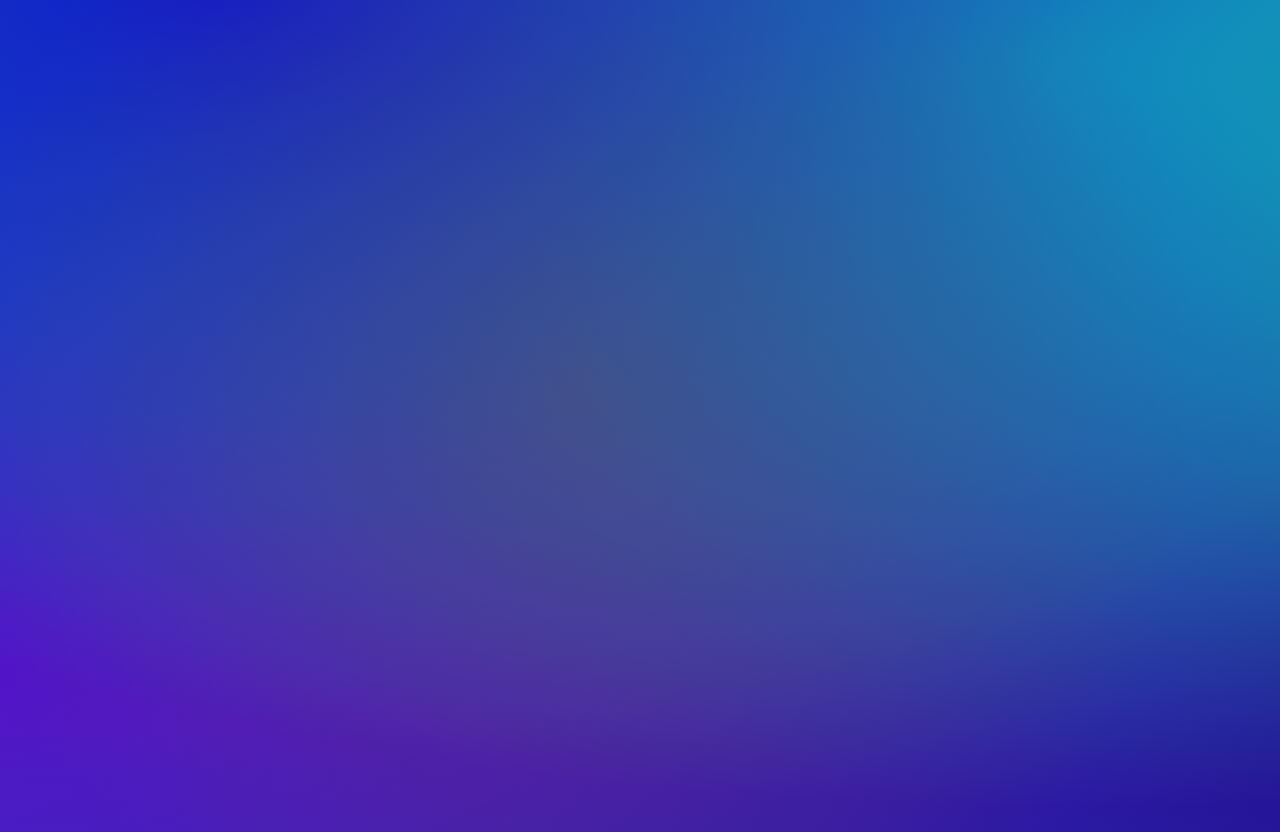
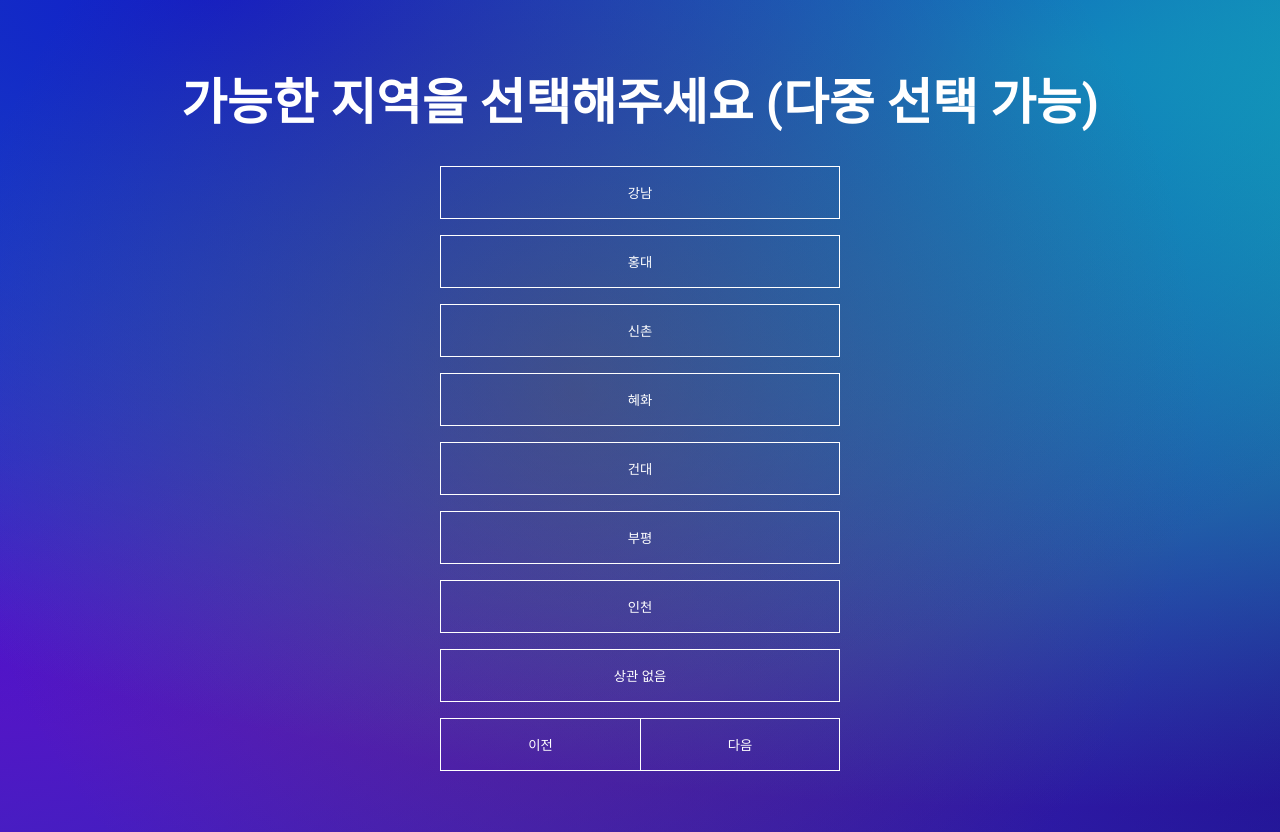
Before and after one commit to Shamp07/escaperoom-recommendation, a React app: page / in a window 1280 px wide. Both pictures are taken after a click on the button "시작하기!". Built offline with nearby package versions, Linux system fonts and the light colour scheme.

Commit message:
feat: add quiz page

```diff
--- a/package.json
+++ b/package.json
@@ -18,6 +18,7 @@
   },
   "homepage": "https://github.com/Shamp07/escaperoom-recommendation#readme",
   "dependencies": {
+    "axios": "^0.21.1",
     "react": "^17.0.2",
     "react-dom": "^17.0.2",
     "styled-components": "^5.3.0"
--- a/src/components/Page/Quiz.tsx
+++ b/src/components/Page/Quiz.tsx
@@ -1,6 +1,76 @@
-import React from 'react';
+import React, { useCallback, useMemo, useState } from 'react';
+import styled from "styled-components";
 
-// TODO
-const Quiz = () => <></>;
+import tempData from './question.json';
+import Button from '@atoms/Button';
+
+interface Question {
+  readonly id: number;
+  readonly text: string;
+  readonly answers: Answer[];
+}
+
+interface Answer {
+  id: number;
+  text: string;
+}
+
+const Quiz = () => {
+  const [questions, setQuestions] = useState<Question[]>(tempData);
+  const [index, setIndex] = useState(0);
+
+  const next = useCallback(() => {
+    setIndex((prevState) => prevState + 1);
+  }, []);
+
+  const prev = useCallback(() => {
+    setIndex((prevState) => prevState - 1);
+  }, []);
+
+  const answerList = useMemo(() => (
+    questions[index].answers.map(({ id, text }) => (
+      <Button key={id} text={text} onClick={() => {}} />
+    ))
+  ), [index]);
+
+  return (
+    <>
+      <QuizTitle>
+        {questions[index].text}
+      </QuizTitle>
+      <AnswerWrapper>
+        {answerList}
+      </AnswerWrapper>
+      <Footer>
+        <Button text="이전" onClick={prev} />
+        <Button text="다음" onClick={next} />
+      </Footer>
+    </>
+  );
+};
+
+const QuizTitle = styled.h1`
+  font-size: 3.1rem;
+  margin-bottom: 2rem;
+`;
+
+const AnswerWrapper = styled.div`
+  width: 100%;
+  max-width: 25rem;
+  & > div {
+    margin-bottom: 1rem;
+    width: 100%;
+  }
+`;
+
+const Footer = styled.div`
+  display: flex;
+  width: 100%;
+  max-width: 25rem;
+
+  & > div:first-of-type > button {
+    border-right: 0;
+  }
+`;
 
 export default Quiz;
--- a/src/components/Page/Start.tsx
+++ b/src/components/Page/Start.tsx
@@ -1,5 +1,7 @@
 import React from 'react';
 import styled from 'styled-components';
+
+import Button from '@atoms/Button';
 
 interface Props {
   moveToQuiz(): void;
@@ -13,9 +15,7 @@ const Start = ({ moveToQuiz }: Props) => (
     <p>
       해당 페이지는 방탈출을 추천해주는 시스템입니다.
     </p>
-    <div>
-      <button type="button" onClick={moveToQuiz}>시작하기!</button>
-    </div>
+    <Button text="시작하기!" onClick={moveToQuiz} />
   </Root>
 );
 
@@ -33,31 +33,6 @@ const Root = styled.div`
     text-align: center;
     margin-bottom: 1.5rem;
   }
-
-  & > div {
-    display: flex;
-    flex-direction: column;
-    align-items: center;
-    max-width: 25rem;
-    width: 100%;
-    margin: auto;
-
-    & > button {
-      background: transparent;
-      border: 1px solid #fff;
-      color: #fff;
-      padding: 1rem;
-      width: 100%;
-      transition: .2s;
-      font-family: inherit;
-
-      &:hover {
-        background: #fff;
-        color: #000;
-        cursor: pointer;
-      }
-    }
-  }
 `;
 
 export default Start;
--- /dev/null
+++ b/src/components/Page/question.json
@@ -0,0 +1,66 @@
+[
+  {
+    "id": 0,
+    "text": "가능한 지역을 선택해주세요 (다중 선택 가능)",
+    "answers": [
+      {
+        "id": 0,
+        "text": "강남"
+      },
+      {
+        "id": 1,
+        "text": "홍대"
+      },
+      {
+        "id": 2,
+        "text": "신촌"
+      },
+      {
+        "id": 3,
+        "text": "혜화"
+      },
+      {
+        "id": 4,
+        "text": "건대"
+      },
+      {
+        "id": 5,
+        "text": "부평"
+      },
+      {
+        "id": 6,
+        "text": "인천"
+      },
+      {
+        "id": 7,
+        "text": "상관 없음"
+      }
+    ]
+  },
+  {
+    "id": 1,
+    "text": "몇명이서 가실 예정이신가요?",
+    "answers": [
+      {
+        "id": 0,
+        "text": "1명"
+      },
+      {
+        "id": 1,
+        "text": "2명"
+      },
+      {
+        "id": 2,
+        "text": "3명"
+      },
+      {
+        "id": 3,
+        "text": "4명"
+      },
+      {
+        "id": 4,
+        "text": "5명 이상"
+      }
+    ]
+  }
+]
--- /dev/null
+++ b/src/components/atoms/Button.tsx
@@ -0,0 +1,41 @@
+import React from 'react';
+import styled from 'styled-components';
+
+interface Props {
+  text: string;
+  onClick(): void;
+}
+
+const Button = ({ text, onClick }: Props) => (
+  <Root>
+    <button type="button" onClick={onClick}>
+      {text}
+    </button>
+  </Root>
+);
+
+const Root = styled.div`
+  display: flex;
+  flex-direction: column;
+  align-items: center;
+  max-width: 25rem;
+  width: 100%;
+
+  & > button {
+    background: transparent;
+    border: 1px solid #fff;
+    color: #fff;
+    padding: 1rem;
+    width: 100%;
+    transition: .2s;
+    font-family: inherit;
+
+    &:hover {
+      background: #fff;
+      color: #000;
+      cursor: pointer;
+    }
+  }
+`;
+
+export default Button;
--- a/tsconfig.json
+++ b/tsconfig.json
@@ -7,9 +7,11 @@
     "skipLibCheck": true,
     "forceConsistentCasingInFileNames": true,
     "jsx": "react",
+    "resolveJsonModule": true,
     "baseUrl": ".",
     "paths": {
-      "@types": ["src/types"]
+      "@types": ["src/types"],
+      "@atoms/*": ["src/components/atoms/*"],
     }
   },
   "include": [
--- a/webpack.config.ts
+++ b/webpack.config.ts
@@ -10,6 +10,7 @@ const config: Configuration = {
     extensions: ['.tsx', '.ts', '.js'],
     alias: {
       '@types': path.resolve(__dirname, 'src/types'),
+      '@atoms': path.resolve(__dirname, 'src/components/atoms'),
     },
   },
 
```
Also changed, not shown: 1 other file (tests, documents, lock files or other folders).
○ ○ ○ ○ ○ ○ ○
> What is expected
Print the listing verbatim; no pictures.

> Reply
Before and after one commit to Shamp07/escaperoom-recommendation, a React app: page / in a window 1280 px wide. Both pictures are taken after a click on the button "시작하기!". Built offline with nearby package versions, Linux system fonts and the light colour scheme.

Commit message:
feat: add quiz page

```diff
--- a/package.json
+++ b/package.json
@@ -18,6 +18,7 @@
   },
   "homepage": "https://github.com/Shamp07/escaperoom-recommendation#readme",
   "dependencies": {
+    "axios": "^0.21.1",
     "react": "^17.0.2",
     "react-dom": "^17.0.2",
     "styled-components": "^5.3.0"
--- a/src/components/Page/Quiz.tsx
+++ b/src/components/Page/Quiz.tsx
@@ -1,6 +1,76 @@
-import React from 'react';
+import React, { useCallback, useMemo, useState } from 'react';
+import styled from "styled-components";
 
-// TODO
-const Quiz = () => <></>;
+import tempData from './question.json';
+import Button from '@atoms/Button';
+
+interface Question {
+  readonly id: number;
+  readonly text: string;
+  readonly answers: Answer[];
+}
+
+interface Answer {
+  id: number;
+  text: string;
+}
+
+const Quiz = () => {
+  const [questions, setQuestions] = useState<Question[]>(tempData);
+  const [index, setIndex] = useState(0);
+
+  const next = useCallback(() => {
+    setIndex((prevState) => prevState + 1);
+  }, []);
+
+  const prev = useCallback(() => {
+    setIndex((prevState) => prevState - 1);
+  }, []);
+
+  const answerList = useMemo(() => (
+    questions[index].answers.map(({ id, text }) => (
+      <Button key={id} text={text} onClick={() => {}} />
+    ))
+  ), [index]);
+
+  return (
+    <>
+      <QuizTitle>
+        {questions[index].text}
+      </QuizTitle>
+      <AnswerWrapper>
+        {answerList}
+      </AnswerWrapper>
+      <Footer>
+        <Button text="이전" onClick={prev} />
+        <Button text="다음" onClick={next} />
+      </Footer>
+    </>
+  );
+};
+
+const QuizTitle = styled.h1`
+  font-size: 3.1rem;
+  margin-bottom: 2rem;
+`;
+
+const AnswerWrapper = styled.div`
+  width: 100%;
+  max-width: 25rem;
+  & > div {
+    margin-bottom: 1rem;
+    width: 100%;
+  }
+`;
+
+const Footer = styled.div`
+  display: flex;
+  width: 100%;
+  max-width: 25rem;
+
+  & > div:first-of-type > button {
+    border-right: 0;
+  }
+`;
 
 export default Quiz;
--- a/src/components/Page/Start.tsx
+++ b/src/components/Page/Start.tsx
@@ -1,5 +1,7 @@
 import React from 'react';
 import styled from 'styled-components';
+
+import Button from '@atoms/Button';
 
 interface Props {
   moveToQuiz(): void;
@@ -13,9 +15,7 @@ const Start = ({ moveToQuiz }: Props) => (
     <p>
       해당 페이지는 방탈출을 추천해주는 시스템입니다.
     </p>
-    <div>
-      <button type="button" onClick={moveToQuiz}>시작하기!</button>
-    </div>
+    <Button text="시작하기!" onClick={moveToQuiz} />
   </Root>
 );
 
@@ -33,31 +33,6 @@ const Root = styled.div`
     text-align: center;
     margin-bottom: 1.5rem;
   }
-
-  & > div {
-    display: flex;
-    flex-direction: column;
-    align-items: center;
-    max-width: 25rem;
-    width: 100%;
-    margin: auto;
-
-    & > button {
-      background: transparent;
-      border: 1px solid #fff;
-      color: #fff;
-      padding: 1rem;
-      width: 100%;
-      transition: .2s;
-      font-family: inherit;
-
-      &:hover {
-        background: #fff;
-        color: #000;
-        cursor: pointer;
-      }
-    }
-  }
 `;
 
 export default Start;
--- /dev/null
+++ b/src/components/Page/question.json
@@ -0,0 +1,66 @@
+[
+  {
+    "id": 0,
+    "text": "가능한 지역을 선택해주세요 (다중 선택 가능)",
+    "answers": [
+      {
+        "id": 0,
+        "text": "강남"
+      },
+      {
+        "id": 1,
+        "text": "홍대"
+      },
+      {
+        "id": 2,
+        "text": "신촌"
+      },
+      {
+        "id": 3,
+        "text": "혜화"
+      },
+      {
+        "id": 4,
+        "text": "건대"
+      },
+      {
+        "id": 5,
+        "text": "부평"
+      },
+      {
+        "id": 6,
+        "text": "인천"
+      },
+      {
+        "id": 7,
+        "text": "상관 없음"
+      }
+    ]
+  },
+  {
+    "id": 1,
+    "text": "몇명이서 가실 예정이신가요?",
+    "answers": [
+      {
+        "id": 0,
+        "text": "1명"
+      },
+      {
+        "id": 1,
+        "text": "2명"
+      },
+      {
+        "id": 2,
+        "text": "3명"
+      },
+      {
+        "id": 3,
+        "text": "4명"
+      },
+      {
+        "id": 4,
+        "text": "5명 이상"
+      }
+    ]
+  }
+]
--- /dev/null
+++ b/src/components/atoms/Button.tsx
@@ -0,0 +1,41 @@
+import React from 'react';
+import styled from 'styled-components';
+
+interface Props {
+  text: string;
+  onClick(): void;
+}
+
+const Button = ({ text, onClick }: Props) => (
+  <Root>
+    <button type="button" onClick={onClick}>
+      {text}
+    </button>
+  </Root>
+);
+
+const Root = styled.div`
+  display: flex;
+  flex-direction: column;
+  align-items: center;
+  max-width: 25rem;
+  width: 100%;
+
+  & > button {
+    background: transparent;
+    border: 1px solid #fff;
+    color: #fff;
+    padding: 1rem;
+    width: 100%;
+    transition: .2s;
+    font-family: inherit;
+
+    &:hover {
+      background: #fff;
+      color: #000;
+      cursor: pointer;
+    }
+  }
+`;
+
+export default Button;
--- a/tsconfig.json
+++ b/tsconfig.json
@@ -7,9 +7,11 @@
     "skipLibCheck": true,
     "forceConsistentCasingInFileNames": true,
     "jsx": "react",
+    "resolveJsonModule": true,
     "baseUrl": ".",
     "paths": {
-      "@types": ["src/types"]
+      "@types": ["src/types"],
+      "@atoms/*": ["src/components/atoms/*"],
     }
   },
   "include": [
--- a/webpack.config.ts
+++ b/webpack.config.ts
@@ -10,6 +10,7 @@ const config: Configuration = {
     extensions: ['.tsx', '.ts', '.js'],
     alias: {
       '@types': path.resolve(__dirname, 'src/types'),
+      '@atoms': path.resolve(__dirname, 'src/components/atoms'),
     },
   },
 
```
Also changed, not shown: 1 other file (tests, documents, lock files or other folders).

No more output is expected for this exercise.